Copy each line below holding "display".

* * * * *

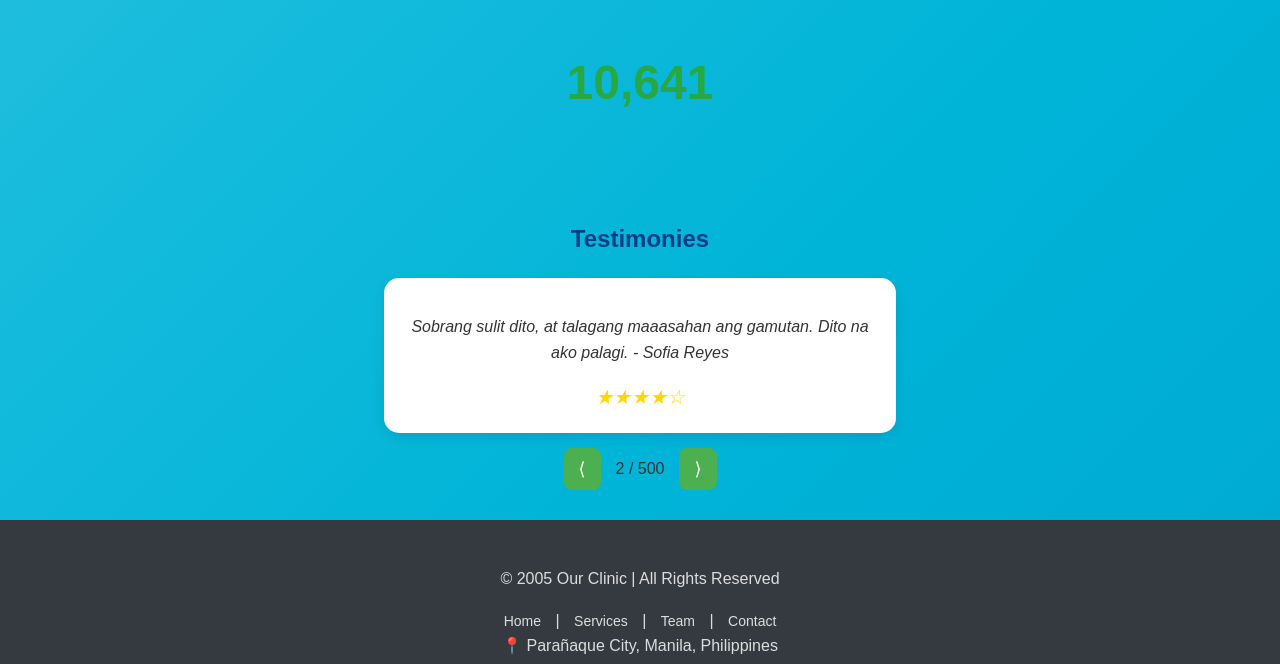
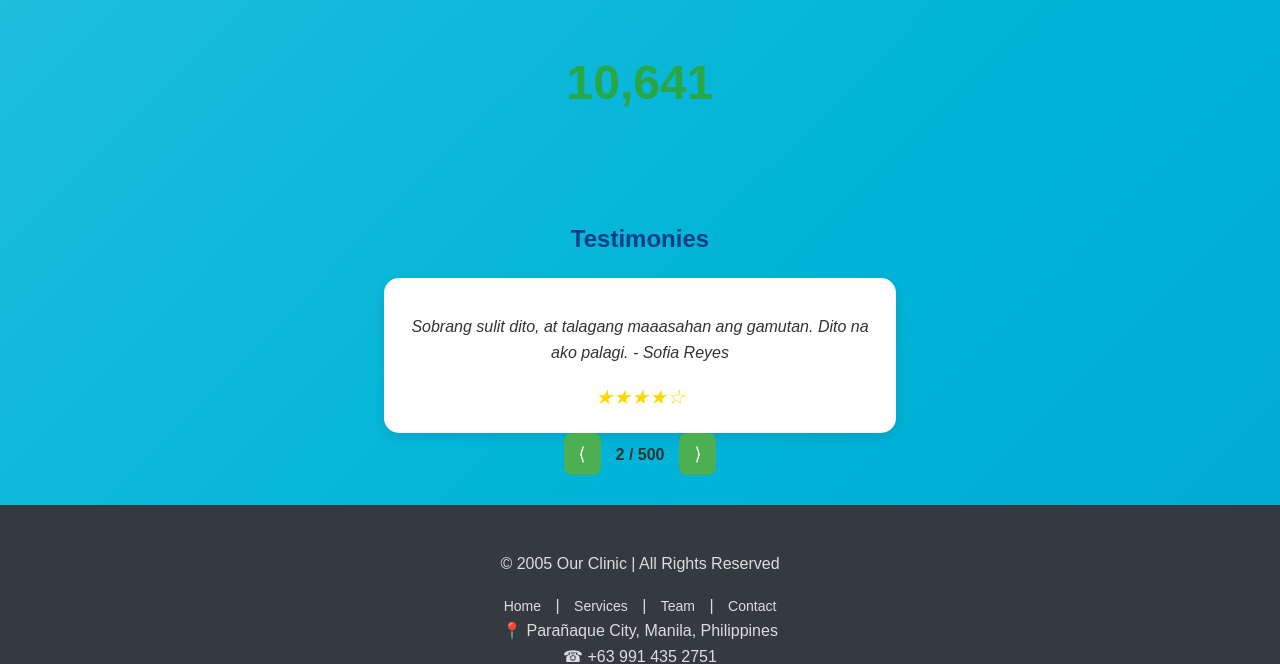
Before and after one commit to kairihimawari/Clinic-Version-2, a plain HTML site: page index.html in a window 1280 px wide. Shown: the part 1762-2426 px from the top of the page. Drawn offline with Linux system fonts and the light colour scheme.

Commit message:
Add files via upload

```diff
--- a/style.css
+++ b/style.css
@@ -48,15 +48,6 @@ header nav a:hover {
   text-decoration: underline;
 }
 
-.menu-toggle {
-  display: none;
-  font-size: 26px;
-  background: none;
-  border: none;
-  color: white;
-  cursor: pointer;
-  margin-left: auto; /* push it to the right */
-}
 .logo-text {
   font-size: 22px;
   font-weight: 700;
@@ -209,12 +200,11 @@ header nav a:hover {
   font-style: italic;
 }
 
-.slider-controls {
-  margin-top: 15px;
-  display: flex;
-  justify-content: center;
-  align-items: center;
-  gap: 10px; /* spacing between arrows and counter */
+.slider-controls span {
+  display: inline-block;
+  min-width: 60px;   /* keeps spacing consistent */
+  text-align: center;
+  font-weight: bold;
 }
 
 .slider-controls button {
@@ -489,7 +479,15 @@ footer .social-links img:hover { transform: scale(1.2); }
 @media(max-width:768px){
   nav { display: none; flex-direction: column; }
   nav.show { display: flex; }
-  .menu-toggle { display: block; }
+    .menu-toggle {
+  display: none;
+  font-size: 26px;
+  background: none;
+  border: none;
+  color: white;
+  cursor: pointer;
+  margin-left: auto; /* push it to the right */
+
   .container { width: 90%; }
 }
 
```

* * * * *

Task solution –
-  display: none;
-  display: flex;
+  display: inline-block;
   nav { display: none; flex-direction: column; }
   nav.show { display: flex; }
-  .menu-toggle { display: block; }
+  display: none;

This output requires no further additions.